What Are the Symptoms?
The common symptoms include flushing, acneiform (pustules and papules) breakouts on the cheeks, forehead, and around the mouth as well as the above enlargement of the nose or eye grittiness/dryness, tenderness, and even soreness.
What Can Irritate Rosacea?
For most people, rosacea flare-ups are brought on by a genetic predisposition combined with outside stimuli like red wine, coffee, and working out that can all cause more flushing. Changes in the weather and even wearing a mask can also cause a flare-up as they dry out the skin causing it to lose its protective oils. Stress from life experiences or even too many skincare steps can change the skin’s pH leading to a rosacea flare because the wrong organisms—like yeast, bacteria, or mites—take over and irritate your skin. Sunscreen is a must and using topical medications with ingredients like sulfur, azelaic acid will help.
How Can You Manage Symptoms?
The goal is to minimize flares by strengthening the skin barrier so your skin is less easily irritated. But, once you are experiencing a flare-up, which is bound to happen, you have to focus on skin TLC. “Stop all your actives, including vitamin C, the AHAs, and BHAs, tretinoin, or retinol,” stresses Dr. Rogers. “Skincare should be limited to a gentle cleanser, a well-formulated, supportive face cream, and a zinc-based sunscreen. That is it! Do not add in any new products because you actually risk irritating your poor skin more!”
Ingredients to Look For:
- Vegetable oils
- Centella Asiatica
- Sunscreens with 10%+ Zinc
- Azelaic Acid
- Vitamin C
Dr. Rogers recommended seeing your dermatologist for prescription medication when necessary. Prescriptions like metronidazole, ivermectin, even low-dose anti-inflammatory antibiotics can help. She also highly suggests maintaining a healthy skin biome by taking skin probiotics.
Ingredients to Avoid:
There are several ways to fight rosacea. Avoiding your triggers can be one of the best ways to minimize the symptoms. Triggers can look different for everyone from different foods like dairy, gluten, or alcohol to certain types of ingredients or fragrances. And, of course, avoid ingredients that can commonly cause triggers such as the below.
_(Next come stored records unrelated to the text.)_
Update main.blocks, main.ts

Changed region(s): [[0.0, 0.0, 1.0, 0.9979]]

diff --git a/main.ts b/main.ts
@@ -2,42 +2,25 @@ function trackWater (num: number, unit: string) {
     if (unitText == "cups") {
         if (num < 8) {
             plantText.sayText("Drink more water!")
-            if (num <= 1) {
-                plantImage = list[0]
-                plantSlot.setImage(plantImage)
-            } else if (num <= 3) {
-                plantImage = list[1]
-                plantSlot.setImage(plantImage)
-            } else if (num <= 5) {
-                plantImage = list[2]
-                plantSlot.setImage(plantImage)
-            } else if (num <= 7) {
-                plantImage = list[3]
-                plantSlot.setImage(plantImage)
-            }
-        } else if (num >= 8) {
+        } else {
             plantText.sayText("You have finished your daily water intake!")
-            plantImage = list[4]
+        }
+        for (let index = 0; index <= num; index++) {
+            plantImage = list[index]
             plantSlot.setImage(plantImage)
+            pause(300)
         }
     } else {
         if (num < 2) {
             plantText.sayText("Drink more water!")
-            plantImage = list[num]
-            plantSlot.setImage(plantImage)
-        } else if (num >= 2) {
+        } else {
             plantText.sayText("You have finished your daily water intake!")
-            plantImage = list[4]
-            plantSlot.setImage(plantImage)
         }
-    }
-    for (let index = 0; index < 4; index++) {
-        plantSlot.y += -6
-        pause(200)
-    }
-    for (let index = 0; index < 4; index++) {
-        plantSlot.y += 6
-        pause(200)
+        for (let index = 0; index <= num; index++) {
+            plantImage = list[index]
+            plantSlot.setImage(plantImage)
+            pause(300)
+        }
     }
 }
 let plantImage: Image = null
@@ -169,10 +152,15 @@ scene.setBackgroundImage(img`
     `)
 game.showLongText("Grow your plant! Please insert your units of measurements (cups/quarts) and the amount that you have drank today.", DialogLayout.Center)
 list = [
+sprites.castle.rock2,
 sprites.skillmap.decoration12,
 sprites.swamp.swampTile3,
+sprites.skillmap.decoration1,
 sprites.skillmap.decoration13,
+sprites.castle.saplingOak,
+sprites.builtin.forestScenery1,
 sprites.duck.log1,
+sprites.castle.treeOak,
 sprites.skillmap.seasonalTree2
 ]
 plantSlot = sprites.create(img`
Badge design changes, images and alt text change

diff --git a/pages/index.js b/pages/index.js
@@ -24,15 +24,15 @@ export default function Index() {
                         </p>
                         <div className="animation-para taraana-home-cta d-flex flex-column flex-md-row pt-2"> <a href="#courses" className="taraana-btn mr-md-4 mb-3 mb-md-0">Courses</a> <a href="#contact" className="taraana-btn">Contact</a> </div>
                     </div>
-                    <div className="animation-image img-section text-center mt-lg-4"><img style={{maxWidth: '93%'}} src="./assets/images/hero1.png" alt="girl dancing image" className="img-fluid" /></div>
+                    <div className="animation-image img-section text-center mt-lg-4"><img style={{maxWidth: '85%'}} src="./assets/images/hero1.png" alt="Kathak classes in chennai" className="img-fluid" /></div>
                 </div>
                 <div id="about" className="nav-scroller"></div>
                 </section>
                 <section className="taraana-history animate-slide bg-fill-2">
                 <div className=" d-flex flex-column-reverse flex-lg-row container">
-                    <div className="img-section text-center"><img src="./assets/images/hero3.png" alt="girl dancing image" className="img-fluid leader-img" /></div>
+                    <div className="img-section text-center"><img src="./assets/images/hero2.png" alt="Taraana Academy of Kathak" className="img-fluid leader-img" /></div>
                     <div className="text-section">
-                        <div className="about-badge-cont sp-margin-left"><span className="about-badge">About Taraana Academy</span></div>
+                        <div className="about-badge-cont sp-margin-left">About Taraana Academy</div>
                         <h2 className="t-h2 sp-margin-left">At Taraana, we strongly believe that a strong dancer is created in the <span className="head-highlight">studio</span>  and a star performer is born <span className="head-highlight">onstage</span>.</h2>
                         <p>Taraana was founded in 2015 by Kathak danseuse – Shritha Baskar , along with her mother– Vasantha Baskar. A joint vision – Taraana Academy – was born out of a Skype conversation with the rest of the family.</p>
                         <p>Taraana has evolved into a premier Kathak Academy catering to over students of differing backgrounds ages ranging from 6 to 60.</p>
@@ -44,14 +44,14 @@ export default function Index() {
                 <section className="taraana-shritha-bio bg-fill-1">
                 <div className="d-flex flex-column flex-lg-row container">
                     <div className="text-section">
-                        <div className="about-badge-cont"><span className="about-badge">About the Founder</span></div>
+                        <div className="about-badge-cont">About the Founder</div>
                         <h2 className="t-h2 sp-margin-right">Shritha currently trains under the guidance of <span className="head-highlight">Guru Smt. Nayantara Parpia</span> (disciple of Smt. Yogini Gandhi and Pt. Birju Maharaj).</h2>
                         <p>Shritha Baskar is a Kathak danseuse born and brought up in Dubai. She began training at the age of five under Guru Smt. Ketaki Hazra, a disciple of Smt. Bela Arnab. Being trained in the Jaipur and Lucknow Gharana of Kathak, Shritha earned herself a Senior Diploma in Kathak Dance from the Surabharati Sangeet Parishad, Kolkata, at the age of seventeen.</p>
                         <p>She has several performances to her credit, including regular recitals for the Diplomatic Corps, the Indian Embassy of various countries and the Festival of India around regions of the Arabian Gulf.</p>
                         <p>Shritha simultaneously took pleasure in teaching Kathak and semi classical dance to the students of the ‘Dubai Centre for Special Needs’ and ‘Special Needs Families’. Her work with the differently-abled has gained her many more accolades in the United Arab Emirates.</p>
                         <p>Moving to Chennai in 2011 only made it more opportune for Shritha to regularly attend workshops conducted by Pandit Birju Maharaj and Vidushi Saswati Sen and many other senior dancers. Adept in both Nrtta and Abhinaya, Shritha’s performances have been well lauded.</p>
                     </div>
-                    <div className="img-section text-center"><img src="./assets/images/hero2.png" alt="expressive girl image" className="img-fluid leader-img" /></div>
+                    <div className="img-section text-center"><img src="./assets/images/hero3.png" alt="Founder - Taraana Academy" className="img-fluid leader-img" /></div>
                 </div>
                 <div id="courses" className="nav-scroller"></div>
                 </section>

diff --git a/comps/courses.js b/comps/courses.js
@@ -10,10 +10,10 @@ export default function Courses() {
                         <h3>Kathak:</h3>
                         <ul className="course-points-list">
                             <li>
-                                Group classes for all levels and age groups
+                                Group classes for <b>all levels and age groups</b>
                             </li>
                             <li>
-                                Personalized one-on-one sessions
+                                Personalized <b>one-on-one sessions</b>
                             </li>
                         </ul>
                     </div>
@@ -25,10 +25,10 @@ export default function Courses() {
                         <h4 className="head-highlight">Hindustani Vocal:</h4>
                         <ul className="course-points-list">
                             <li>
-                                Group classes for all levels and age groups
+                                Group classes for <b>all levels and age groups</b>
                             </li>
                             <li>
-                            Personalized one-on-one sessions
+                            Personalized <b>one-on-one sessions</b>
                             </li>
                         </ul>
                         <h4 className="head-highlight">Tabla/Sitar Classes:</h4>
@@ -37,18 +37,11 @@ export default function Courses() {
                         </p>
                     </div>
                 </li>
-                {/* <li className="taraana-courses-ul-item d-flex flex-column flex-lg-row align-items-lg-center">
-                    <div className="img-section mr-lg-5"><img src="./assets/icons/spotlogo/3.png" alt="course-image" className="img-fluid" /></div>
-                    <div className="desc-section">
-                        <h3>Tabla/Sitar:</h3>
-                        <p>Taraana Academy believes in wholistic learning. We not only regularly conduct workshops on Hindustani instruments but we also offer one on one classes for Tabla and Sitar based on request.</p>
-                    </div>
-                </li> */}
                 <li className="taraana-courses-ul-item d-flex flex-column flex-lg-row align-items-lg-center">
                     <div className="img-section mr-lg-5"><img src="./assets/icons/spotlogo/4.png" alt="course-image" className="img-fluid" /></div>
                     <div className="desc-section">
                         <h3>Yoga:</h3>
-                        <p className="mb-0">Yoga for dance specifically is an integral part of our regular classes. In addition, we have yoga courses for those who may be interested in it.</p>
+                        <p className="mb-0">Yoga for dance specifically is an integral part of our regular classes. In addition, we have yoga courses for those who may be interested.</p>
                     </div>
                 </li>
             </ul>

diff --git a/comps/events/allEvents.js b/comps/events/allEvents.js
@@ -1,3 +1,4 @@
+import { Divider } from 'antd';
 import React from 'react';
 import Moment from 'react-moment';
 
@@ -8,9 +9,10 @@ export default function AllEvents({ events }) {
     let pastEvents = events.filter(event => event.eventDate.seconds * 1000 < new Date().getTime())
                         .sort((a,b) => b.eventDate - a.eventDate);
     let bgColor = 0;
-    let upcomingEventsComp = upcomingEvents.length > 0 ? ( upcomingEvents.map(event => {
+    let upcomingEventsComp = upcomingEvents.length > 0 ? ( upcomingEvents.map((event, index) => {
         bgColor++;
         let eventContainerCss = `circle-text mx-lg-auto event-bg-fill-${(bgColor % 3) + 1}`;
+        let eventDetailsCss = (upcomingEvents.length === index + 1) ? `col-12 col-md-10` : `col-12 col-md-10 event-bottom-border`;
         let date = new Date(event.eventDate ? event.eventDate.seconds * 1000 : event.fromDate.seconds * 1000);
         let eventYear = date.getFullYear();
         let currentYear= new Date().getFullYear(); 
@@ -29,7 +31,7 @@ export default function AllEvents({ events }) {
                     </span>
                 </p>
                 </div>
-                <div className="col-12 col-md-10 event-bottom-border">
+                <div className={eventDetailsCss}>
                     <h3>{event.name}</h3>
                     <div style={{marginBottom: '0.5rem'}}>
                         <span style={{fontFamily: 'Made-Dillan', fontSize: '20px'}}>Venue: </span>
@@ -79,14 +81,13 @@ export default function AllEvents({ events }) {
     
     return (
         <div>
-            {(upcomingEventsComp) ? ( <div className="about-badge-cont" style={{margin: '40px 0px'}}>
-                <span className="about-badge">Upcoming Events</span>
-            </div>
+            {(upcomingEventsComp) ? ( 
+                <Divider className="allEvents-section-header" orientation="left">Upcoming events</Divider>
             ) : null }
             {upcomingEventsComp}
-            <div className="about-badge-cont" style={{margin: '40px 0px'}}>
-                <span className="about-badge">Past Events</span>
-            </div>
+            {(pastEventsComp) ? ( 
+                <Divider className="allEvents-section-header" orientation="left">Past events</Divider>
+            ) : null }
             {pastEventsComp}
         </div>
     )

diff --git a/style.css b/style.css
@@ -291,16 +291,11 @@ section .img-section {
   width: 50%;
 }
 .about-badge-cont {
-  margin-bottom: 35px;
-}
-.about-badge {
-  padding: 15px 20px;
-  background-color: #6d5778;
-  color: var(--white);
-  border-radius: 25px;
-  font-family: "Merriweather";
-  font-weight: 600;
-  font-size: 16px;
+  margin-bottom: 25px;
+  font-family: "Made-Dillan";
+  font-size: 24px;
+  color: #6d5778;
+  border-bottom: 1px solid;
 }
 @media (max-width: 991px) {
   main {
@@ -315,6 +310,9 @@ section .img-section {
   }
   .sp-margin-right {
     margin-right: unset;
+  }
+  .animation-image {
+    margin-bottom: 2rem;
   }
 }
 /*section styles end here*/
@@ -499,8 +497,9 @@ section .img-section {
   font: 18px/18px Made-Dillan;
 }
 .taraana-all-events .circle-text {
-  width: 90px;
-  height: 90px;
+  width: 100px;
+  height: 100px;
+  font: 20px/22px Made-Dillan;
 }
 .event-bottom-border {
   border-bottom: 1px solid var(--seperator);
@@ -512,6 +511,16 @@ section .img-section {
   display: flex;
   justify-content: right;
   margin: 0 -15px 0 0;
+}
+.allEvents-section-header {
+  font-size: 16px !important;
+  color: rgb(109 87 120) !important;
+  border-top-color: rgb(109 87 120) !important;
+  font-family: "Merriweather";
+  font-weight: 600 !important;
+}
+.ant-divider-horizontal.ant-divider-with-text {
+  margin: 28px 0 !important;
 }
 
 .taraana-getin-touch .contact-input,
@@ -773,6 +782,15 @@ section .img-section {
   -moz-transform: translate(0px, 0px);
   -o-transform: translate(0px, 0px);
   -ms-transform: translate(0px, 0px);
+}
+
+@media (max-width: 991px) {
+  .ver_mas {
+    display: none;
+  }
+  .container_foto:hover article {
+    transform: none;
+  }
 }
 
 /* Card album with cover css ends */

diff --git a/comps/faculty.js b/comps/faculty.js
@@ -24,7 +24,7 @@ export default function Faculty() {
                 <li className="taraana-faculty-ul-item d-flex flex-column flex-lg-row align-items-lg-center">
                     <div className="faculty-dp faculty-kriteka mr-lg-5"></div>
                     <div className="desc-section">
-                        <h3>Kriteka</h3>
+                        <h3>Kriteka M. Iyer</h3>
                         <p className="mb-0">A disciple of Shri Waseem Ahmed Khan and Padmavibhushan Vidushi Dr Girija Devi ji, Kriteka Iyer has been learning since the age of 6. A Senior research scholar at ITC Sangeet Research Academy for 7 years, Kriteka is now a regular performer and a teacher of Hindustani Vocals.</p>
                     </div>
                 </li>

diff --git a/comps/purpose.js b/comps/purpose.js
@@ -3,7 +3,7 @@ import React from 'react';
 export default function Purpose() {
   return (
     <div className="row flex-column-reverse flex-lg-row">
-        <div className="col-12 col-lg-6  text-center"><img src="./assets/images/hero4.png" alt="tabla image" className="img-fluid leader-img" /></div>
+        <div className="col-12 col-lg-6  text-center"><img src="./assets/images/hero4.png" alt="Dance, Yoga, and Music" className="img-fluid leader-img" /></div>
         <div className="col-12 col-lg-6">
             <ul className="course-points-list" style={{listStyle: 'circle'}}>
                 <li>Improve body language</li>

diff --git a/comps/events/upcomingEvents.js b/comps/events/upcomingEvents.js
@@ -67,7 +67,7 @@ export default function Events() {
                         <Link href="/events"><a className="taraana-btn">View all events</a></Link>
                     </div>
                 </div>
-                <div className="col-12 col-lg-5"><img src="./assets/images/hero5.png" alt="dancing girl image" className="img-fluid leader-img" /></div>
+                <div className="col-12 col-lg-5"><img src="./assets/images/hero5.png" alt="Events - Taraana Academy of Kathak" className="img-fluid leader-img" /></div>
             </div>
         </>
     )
- AHAs and BHAs
- Witch hazel
- Eucalyptus oil
Dr. Tomassians’s Favorites:
Dr. Roger’s Favorites: